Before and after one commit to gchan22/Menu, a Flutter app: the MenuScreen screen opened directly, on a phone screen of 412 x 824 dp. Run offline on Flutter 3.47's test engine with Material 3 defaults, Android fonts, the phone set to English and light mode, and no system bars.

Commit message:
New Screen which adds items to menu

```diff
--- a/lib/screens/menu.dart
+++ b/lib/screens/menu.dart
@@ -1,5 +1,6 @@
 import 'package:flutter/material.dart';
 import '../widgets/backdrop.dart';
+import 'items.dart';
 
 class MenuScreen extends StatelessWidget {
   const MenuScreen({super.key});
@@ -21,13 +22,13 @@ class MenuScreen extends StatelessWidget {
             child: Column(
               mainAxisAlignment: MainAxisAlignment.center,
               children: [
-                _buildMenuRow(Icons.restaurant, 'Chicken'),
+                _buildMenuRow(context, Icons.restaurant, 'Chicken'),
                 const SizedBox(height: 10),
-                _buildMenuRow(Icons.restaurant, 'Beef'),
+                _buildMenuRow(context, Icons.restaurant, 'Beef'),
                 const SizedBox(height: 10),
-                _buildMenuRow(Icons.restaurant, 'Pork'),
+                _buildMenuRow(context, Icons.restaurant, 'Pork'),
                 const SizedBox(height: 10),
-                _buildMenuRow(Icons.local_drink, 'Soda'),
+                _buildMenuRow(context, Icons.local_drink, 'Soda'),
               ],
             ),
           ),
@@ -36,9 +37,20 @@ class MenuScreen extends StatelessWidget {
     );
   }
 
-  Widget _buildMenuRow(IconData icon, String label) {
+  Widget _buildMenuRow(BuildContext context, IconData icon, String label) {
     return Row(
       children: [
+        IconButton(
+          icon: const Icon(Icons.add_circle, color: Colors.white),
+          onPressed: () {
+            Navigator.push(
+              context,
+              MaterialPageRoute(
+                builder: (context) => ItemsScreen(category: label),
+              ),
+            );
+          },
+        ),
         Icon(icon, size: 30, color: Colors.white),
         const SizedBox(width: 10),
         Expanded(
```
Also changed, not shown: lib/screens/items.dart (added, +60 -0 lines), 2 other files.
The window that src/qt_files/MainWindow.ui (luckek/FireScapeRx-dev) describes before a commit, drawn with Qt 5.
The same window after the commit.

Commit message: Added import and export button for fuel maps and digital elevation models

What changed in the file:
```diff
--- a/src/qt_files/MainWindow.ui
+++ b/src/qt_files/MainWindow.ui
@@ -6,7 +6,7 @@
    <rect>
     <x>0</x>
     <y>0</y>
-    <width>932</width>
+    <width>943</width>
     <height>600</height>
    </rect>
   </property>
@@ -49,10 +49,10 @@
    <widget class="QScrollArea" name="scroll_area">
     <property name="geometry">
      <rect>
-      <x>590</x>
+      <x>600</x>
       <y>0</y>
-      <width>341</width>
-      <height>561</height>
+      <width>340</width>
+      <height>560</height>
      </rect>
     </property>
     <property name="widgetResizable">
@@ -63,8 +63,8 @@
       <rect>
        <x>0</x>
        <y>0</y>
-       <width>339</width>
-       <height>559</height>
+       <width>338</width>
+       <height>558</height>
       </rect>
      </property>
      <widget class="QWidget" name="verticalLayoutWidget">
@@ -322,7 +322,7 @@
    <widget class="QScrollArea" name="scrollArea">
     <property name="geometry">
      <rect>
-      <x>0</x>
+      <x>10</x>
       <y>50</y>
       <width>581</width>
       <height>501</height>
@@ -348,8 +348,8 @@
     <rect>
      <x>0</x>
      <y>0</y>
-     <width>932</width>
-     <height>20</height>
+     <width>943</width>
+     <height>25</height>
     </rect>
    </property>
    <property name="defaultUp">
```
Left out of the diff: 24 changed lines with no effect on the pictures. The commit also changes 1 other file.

ASSIGNMENT: Every line in the listing that holds "width" belongs in the answer.

SOLUTION TO THIS TASK:
         const SizedBox(width: 10),
-    <width>932</width>
+    <width>943</width>
-      <width>341</width>
+      <width>340</width>
-       <width>339</width>
+       <width>338</width>
       <width>581</width>
-     <width>932</width>
+     <width>943</width>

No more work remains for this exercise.